## Problem statement
Retype all of the data. Every line must match exactly.

## Dataset records
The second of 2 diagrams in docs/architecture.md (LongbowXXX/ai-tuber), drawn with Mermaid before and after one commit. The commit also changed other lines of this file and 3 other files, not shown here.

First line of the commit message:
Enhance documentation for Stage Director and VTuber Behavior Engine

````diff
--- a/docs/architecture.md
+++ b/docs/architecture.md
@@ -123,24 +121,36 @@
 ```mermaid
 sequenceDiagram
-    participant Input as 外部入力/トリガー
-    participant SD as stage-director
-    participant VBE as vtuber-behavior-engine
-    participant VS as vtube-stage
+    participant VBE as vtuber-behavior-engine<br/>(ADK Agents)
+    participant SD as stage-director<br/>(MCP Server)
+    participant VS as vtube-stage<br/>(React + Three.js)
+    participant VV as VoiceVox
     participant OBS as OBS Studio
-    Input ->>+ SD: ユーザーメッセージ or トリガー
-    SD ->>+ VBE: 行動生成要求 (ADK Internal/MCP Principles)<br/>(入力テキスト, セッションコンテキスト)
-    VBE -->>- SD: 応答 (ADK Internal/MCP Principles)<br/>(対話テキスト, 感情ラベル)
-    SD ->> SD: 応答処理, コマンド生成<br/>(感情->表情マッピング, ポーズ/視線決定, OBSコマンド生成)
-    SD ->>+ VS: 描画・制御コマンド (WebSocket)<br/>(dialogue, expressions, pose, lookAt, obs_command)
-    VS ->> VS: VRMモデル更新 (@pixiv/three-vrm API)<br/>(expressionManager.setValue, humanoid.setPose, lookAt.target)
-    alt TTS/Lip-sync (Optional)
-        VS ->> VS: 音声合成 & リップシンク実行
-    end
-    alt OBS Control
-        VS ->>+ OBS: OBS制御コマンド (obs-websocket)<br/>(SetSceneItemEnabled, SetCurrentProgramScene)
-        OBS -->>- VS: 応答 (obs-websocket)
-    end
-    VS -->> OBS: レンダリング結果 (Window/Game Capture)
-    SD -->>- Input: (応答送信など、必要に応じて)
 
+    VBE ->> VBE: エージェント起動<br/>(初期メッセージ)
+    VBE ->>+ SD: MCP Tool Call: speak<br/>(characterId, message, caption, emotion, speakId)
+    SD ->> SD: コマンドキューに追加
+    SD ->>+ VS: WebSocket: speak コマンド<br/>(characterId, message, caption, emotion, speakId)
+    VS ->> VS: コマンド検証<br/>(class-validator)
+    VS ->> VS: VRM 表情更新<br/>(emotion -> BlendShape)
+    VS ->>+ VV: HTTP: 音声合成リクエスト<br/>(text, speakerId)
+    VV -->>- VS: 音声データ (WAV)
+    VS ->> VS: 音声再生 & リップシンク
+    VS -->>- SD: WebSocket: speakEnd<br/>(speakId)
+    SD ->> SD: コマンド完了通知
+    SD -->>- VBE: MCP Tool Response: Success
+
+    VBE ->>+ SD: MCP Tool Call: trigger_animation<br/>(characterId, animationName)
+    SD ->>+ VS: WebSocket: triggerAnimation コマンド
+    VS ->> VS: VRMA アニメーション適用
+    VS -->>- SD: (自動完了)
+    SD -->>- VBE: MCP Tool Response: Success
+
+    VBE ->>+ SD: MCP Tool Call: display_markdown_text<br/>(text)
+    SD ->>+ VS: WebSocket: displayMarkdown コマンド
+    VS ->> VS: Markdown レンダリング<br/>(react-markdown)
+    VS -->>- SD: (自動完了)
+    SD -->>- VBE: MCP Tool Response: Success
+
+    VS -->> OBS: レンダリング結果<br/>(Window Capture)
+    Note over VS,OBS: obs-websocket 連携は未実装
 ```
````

## Exercise answer
The second of 2 diagrams in docs/architecture.md (LongbowXXX/ai-tuber), drawn with Mermaid before and after one commit. The commit also changed other lines of this file and 3 other files, not shown here.

First line of the commit message:
Enhance documentation for Stage Director and VTuber Behavior Engine

````diff
--- a/docs/architecture.md
+++ b/docs/architecture.md
@@ -123,24 +121,36 @@
 ```mermaid
 sequenceDiagram
-    participant Input as 外部入力/トリガー
-    participant SD as stage-director
-    participant VBE as vtuber-behavior-engine
-    participant VS as vtube-stage
+    participant VBE as vtuber-behavior-engine<br/>(ADK Agents)
+    participant SD as stage-director<br/>(MCP Server)
+    participant VS as vtube-stage<br/>(React + Three.js)
+    participant VV as VoiceVox
     participant OBS as OBS Studio
-    Input ->>+ SD: ユーザーメッセージ or トリガー
-    SD ->>+ VBE: 行動生成要求 (ADK Internal/MCP Principles)<br/>(入力テキスト, セッションコンテキスト)
-    VBE -->>- SD: 応答 (ADK Internal/MCP Principles)<br/>(対話テキスト, 感情ラベル)
-    SD ->> SD: 応答処理, コマンド生成<br/>(感情->表情マッピング, ポーズ/視線決定, OBSコマンド生成)
-    SD ->>+ VS: 描画・制御コマンド (WebSocket)<br/>(dialogue, expressions, pose, lookAt, obs_command)
-    VS ->> VS: VRMモデル更新 (@pixiv/three-vrm API)<br/>(expressionManager.setValue, humanoid.setPose, lookAt.target)
-    alt TTS/Lip-sync (Optional)
-        VS ->> VS: 音声合成 & リップシンク実行
-    end
-    alt OBS Control
-        VS ->>+ OBS: OBS制御コマンド (obs-websocket)<br/>(SetSceneItemEnabled, SetCurrentProgramScene)
-        OBS -->>- VS: 応答 (obs-websocket)
-    end
-    VS -->> OBS: レンダリング結果 (Window/Game Capture)
-    SD -->>- Input: (応答送信など、必要に応じて)
 
+    VBE ->> VBE: エージェント起動<br/>(初期メッセージ)
+    VBE ->>+ SD: MCP Tool Call: speak<br/>(characterId, message, caption, emotion, speakId)
+    SD ->> SD: コマンドキューに追加
+    SD ->>+ VS: WebSocket: speak コマンド<br/>(characterId, message, caption, emotion, speakId)
+    VS ->> VS: コマンド検証<br/>(class-validator)
+    VS ->> VS: VRM 表情更新<br/>(emotion -> BlendShape)
+    VS ->>+ VV: HTTP: 音声合成リクエスト<br/>(text, speakerId)
+    VV -->>- VS: 音声データ (WAV)
+    VS ->> VS: 音声再生 & リップシンク
+    VS -->>- SD: WebSocket: speakEnd<br/>(speakId)
+    SD ->> SD: コマンド完了通知
+    SD -->>- VBE: MCP Tool Response: Success
+
+    VBE ->>+ SD: MCP Tool Call: trigger_animation<br/>(characterId, animationName)
+    SD ->>+ VS: WebSocket: triggerAnimation コマンド
+    VS ->> VS: VRMA アニメーション適用
+    VS -->>- SD: (自動完了)
+    SD -->>- VBE: MCP Tool Response: Success
+
+    VBE ->>+ SD: MCP Tool Call: display_markdown_text<br/>(text)
+    SD ->>+ VS: WebSocket: displayMarkdown コマンド
+    VS ->> VS: Markdown レンダリング<br/>(react-markdown)
+    VS -->>- SD: (自動完了)
+    SD -->>- VBE: MCP Tool Response: Success
+
+    VS -->> OBS: レンダリング結果<br/>(Window Capture)
+    Note over VS,OBS: obs-websocket 連携は未実装
 ```
````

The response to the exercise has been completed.